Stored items
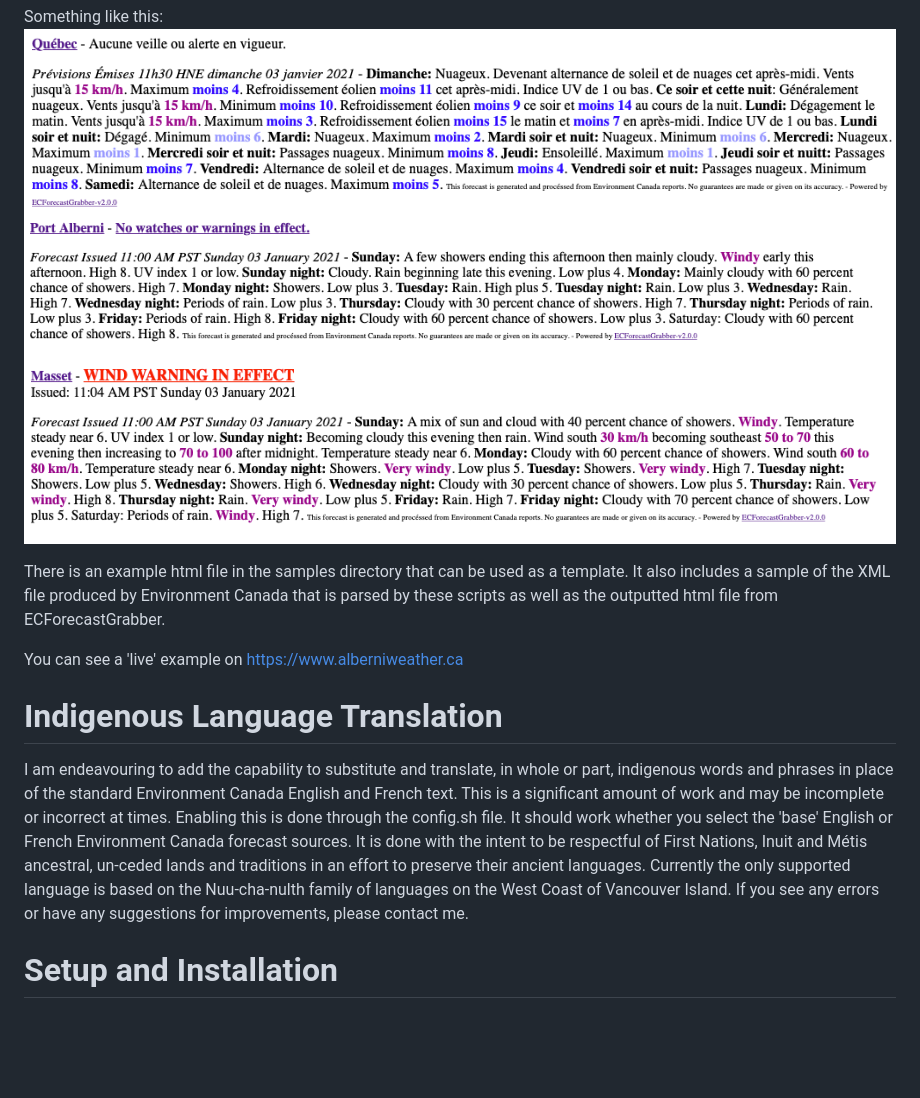
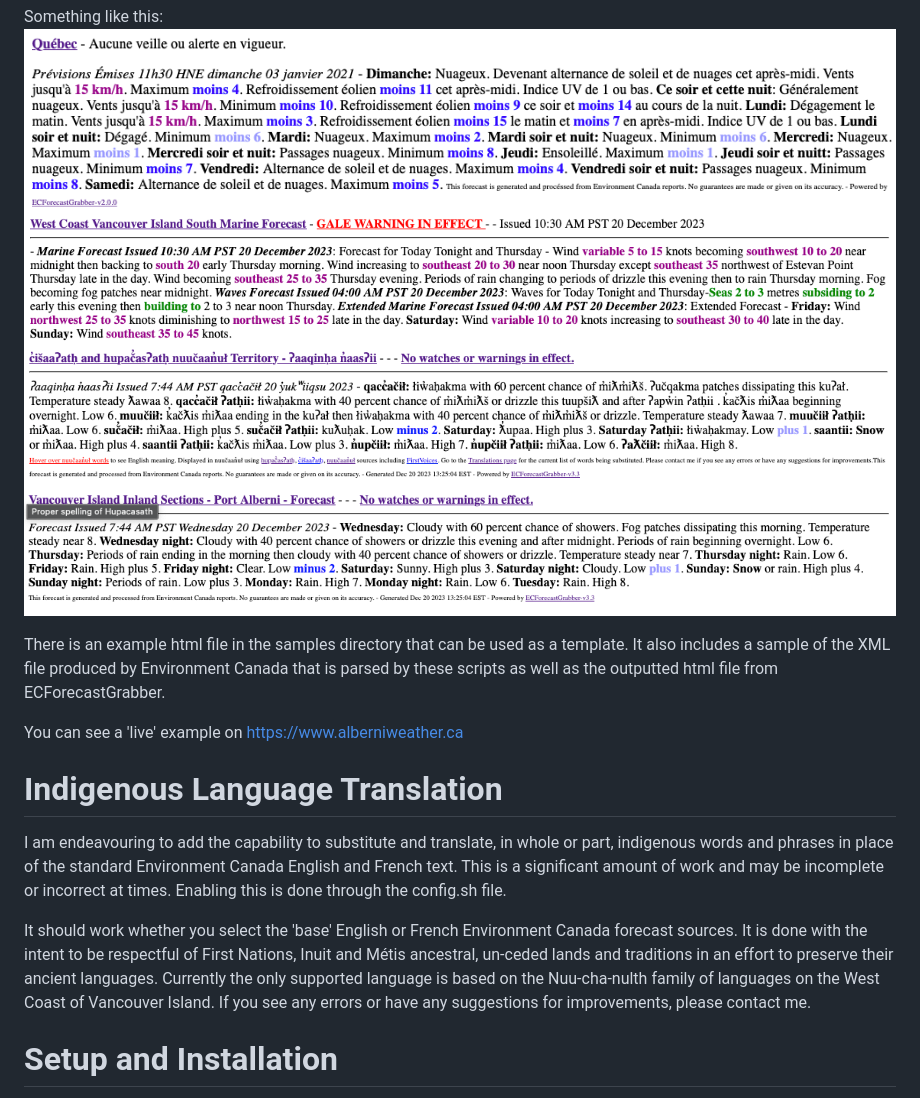
Before and after one commit to chrisale/ECForecastGrabber, a Markdown page: README.md, the part around the change. Drawn GitHub-style; pictures changed too: images/forecastscreenshot2.png, images/forecastscreenshot3.png, images/forecastscreenshot4.png (added); blank space fills up the shorter version.

Commit message:
v3.3.1 extra
README additions

```diff
--- a/README.md
+++ b/README.md
@@ -17,6 +17,7 @@ Something like this:
 ![image](https://github.com/chrisale/ECForecastGrabber/blob/main/images/forecastscreenshot1.png)
 ![image](https://github.com/chrisale/ECForecastGrabber/blob/main/images/forecastscreenshot2.png)
 ![image](https://github.com/chrisale/ECForecastGrabber/blob/main/images/forecastscreenshot3.png)
+![image](https://github.com/chrisale/ECForecastGrabber/blob/main/images/forecastscreenshot4.png)
 
 There is an example html file in the samples directory that can be used as a template.  It also includes a sample of the XML file produced by Environment Canada that is parsed by these scripts as well as the outputted html file from ECForecastGrabber.
 
@@ -25,7 +26,9 @@ You can see a 'live' example on https://www.alberniweather.ca
 # Indigenous Language Translation
 
 I am endeavouring to add the capability to substitute and translate, in whole or part, indigenous words and phrases in place of the standard Environment Canada English and French text. This is a significant amount of work and may be incomplete or incorrect at times.
-Enabling this is done through the config.sh file.  It should work whether you select the 'base' English or French Environment Canada forecast sources. It is done with the intent to be respectful of First Nations, Inuit and Métis ancestral, un-ceded lands and traditions in an effort to preserve their ancient languages.
+Enabling this is done through the config.sh file.
+
+It should work whether you select the 'base' English or French Environment Canada forecast sources. It is done with the intent to be respectful of First Nations, Inuit and Métis ancestral, un-ceded lands and traditions in an effort to preserve their ancient languages.
 Currently the only supported language is based on the Nuu-cha-nulth family of languages on the West Coast of Vancouver Island. If you see any errors or have any suggestions for improvements, please contact me.
 
 
```
Also changed, not shown: CHANGE_LOG.md (+1 -1 lines).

* **TASK OBJECTIVE**:
Every line in the data above that contains "https" needs to be copied.

* **RESPONSE BOX**:
 ![image](https://github.com/chrisale/ECForecastGrabber/blob/main/images/forecastscreenshot1.png)
 ![image](https://github.com/chrisale/ECForecastGrabber/blob/main/images/forecastscreenshot2.png)
 ![image](https://github.com/chrisale/ECForecastGrabber/blob/main/images/forecastscreenshot3.png)
+![image](https://github.com/chrisale/ECForecastGrabber/blob/main/images/forecastscreenshot4.png)
@@ -25,7 +26,9 @@ You can see a 'live' example on https://www.alberniweather.ca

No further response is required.